The response must contain each line of the material that holds "torch".

Top of SOURCE MATERIAL

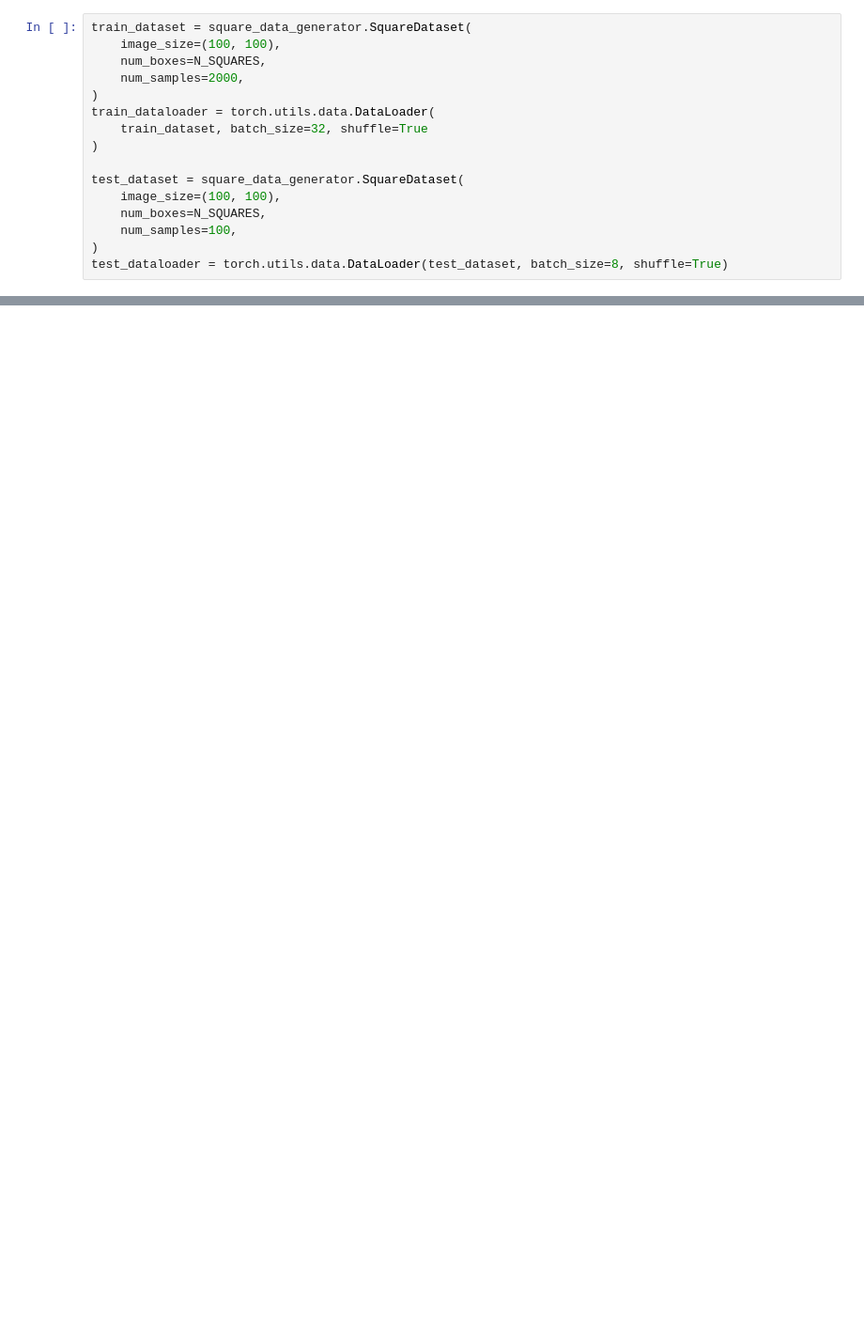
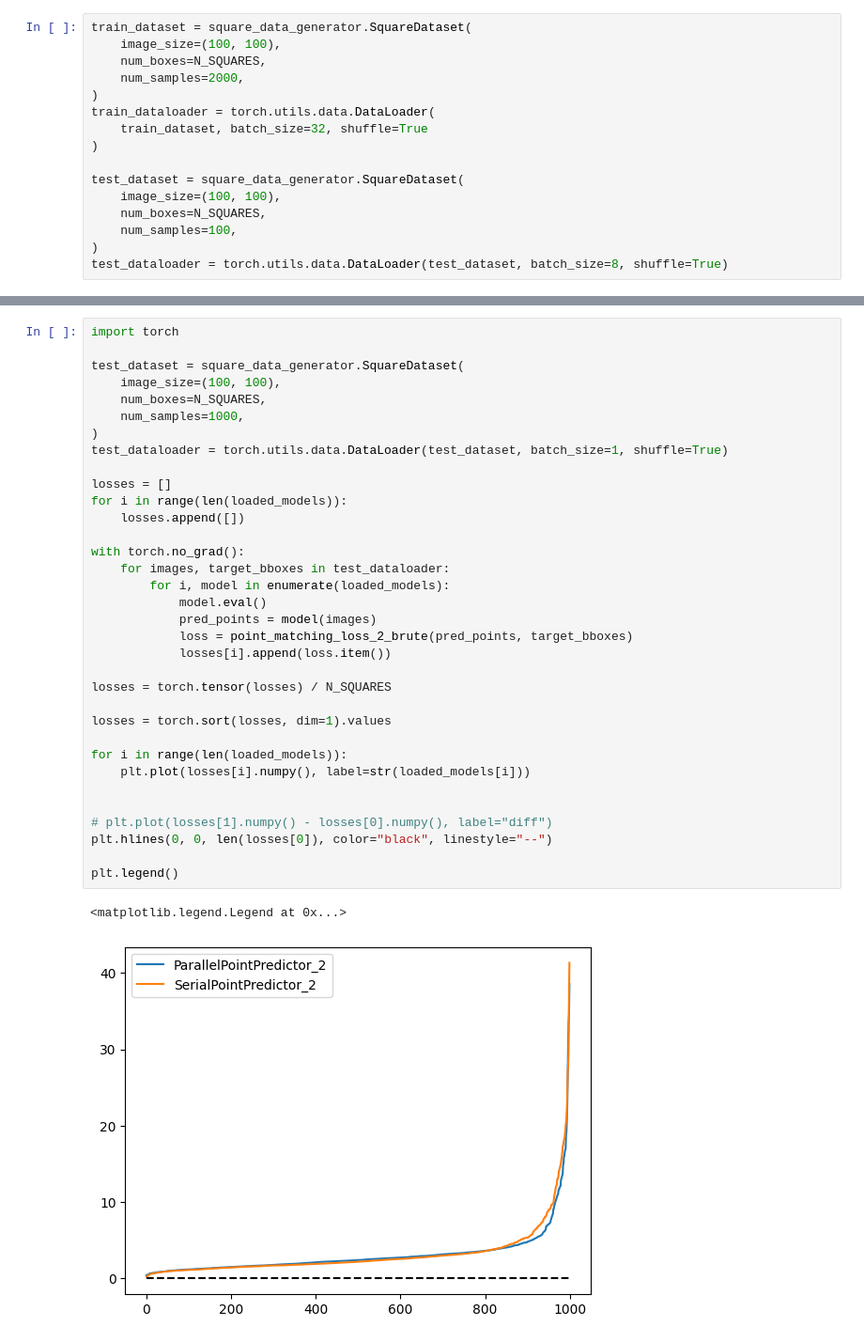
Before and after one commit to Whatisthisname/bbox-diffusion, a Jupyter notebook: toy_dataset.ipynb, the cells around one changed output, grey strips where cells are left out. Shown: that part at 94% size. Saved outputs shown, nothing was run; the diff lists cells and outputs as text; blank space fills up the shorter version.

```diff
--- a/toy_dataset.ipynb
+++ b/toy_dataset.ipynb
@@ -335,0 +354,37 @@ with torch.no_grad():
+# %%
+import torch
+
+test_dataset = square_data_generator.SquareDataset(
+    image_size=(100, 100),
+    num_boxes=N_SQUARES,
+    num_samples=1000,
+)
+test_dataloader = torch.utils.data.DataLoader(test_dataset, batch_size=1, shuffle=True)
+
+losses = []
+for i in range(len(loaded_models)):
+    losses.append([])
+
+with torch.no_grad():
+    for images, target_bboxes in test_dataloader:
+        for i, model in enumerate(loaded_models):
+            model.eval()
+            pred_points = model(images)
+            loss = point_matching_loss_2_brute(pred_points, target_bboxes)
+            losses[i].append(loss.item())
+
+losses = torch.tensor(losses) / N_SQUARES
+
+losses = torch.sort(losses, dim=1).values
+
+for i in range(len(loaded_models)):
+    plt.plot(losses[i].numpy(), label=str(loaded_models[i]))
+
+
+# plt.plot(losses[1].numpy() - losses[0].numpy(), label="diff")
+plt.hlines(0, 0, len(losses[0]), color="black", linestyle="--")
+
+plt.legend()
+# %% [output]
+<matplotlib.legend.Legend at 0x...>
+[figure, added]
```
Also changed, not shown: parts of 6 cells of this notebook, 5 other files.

Bottom of SOURCE MATERIAL
Top of SOURCE MATERIAL

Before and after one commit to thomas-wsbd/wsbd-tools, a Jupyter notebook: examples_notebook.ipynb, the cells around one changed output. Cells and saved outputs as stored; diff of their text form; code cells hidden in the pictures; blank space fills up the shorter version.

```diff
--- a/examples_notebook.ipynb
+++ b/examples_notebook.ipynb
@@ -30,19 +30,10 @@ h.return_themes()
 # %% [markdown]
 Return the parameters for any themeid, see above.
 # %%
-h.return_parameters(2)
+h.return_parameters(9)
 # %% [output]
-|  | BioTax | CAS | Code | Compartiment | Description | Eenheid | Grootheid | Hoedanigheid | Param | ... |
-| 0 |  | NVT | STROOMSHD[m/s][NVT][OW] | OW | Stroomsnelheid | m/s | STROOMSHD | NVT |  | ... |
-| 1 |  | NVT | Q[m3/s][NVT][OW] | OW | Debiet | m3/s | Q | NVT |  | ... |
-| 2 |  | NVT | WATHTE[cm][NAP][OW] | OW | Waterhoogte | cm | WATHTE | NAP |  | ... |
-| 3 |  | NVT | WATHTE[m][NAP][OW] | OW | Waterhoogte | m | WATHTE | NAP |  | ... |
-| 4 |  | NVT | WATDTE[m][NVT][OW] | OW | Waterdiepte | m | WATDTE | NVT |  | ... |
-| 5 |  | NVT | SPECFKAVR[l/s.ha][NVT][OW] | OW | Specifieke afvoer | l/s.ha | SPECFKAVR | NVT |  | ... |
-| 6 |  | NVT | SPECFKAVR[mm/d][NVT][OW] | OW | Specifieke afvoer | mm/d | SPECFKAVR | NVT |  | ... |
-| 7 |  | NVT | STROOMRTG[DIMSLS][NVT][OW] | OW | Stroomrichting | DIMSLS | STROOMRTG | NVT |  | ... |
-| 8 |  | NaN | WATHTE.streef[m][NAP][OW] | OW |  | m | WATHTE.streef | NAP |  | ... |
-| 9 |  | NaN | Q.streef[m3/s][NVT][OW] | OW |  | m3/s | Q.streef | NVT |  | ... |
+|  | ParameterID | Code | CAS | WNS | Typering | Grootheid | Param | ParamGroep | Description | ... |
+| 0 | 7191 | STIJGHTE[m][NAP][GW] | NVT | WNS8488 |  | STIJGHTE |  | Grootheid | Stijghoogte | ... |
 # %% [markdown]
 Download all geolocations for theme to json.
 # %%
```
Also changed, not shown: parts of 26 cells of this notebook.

Bottom of SOURCE MATERIAL

> RESPONSE TO THIS TASK:
@@ -335,0 +354,37 @@ with torch.no_grad():
+import torch
+test_dataloader = torch.utils.data.DataLoader(test_dataset, batch_size=1, shuffle=True)
+with torch.no_grad():
+losses = torch.tensor(losses) / N_SQUARES
+losses = torch.sort(losses, dim=1).values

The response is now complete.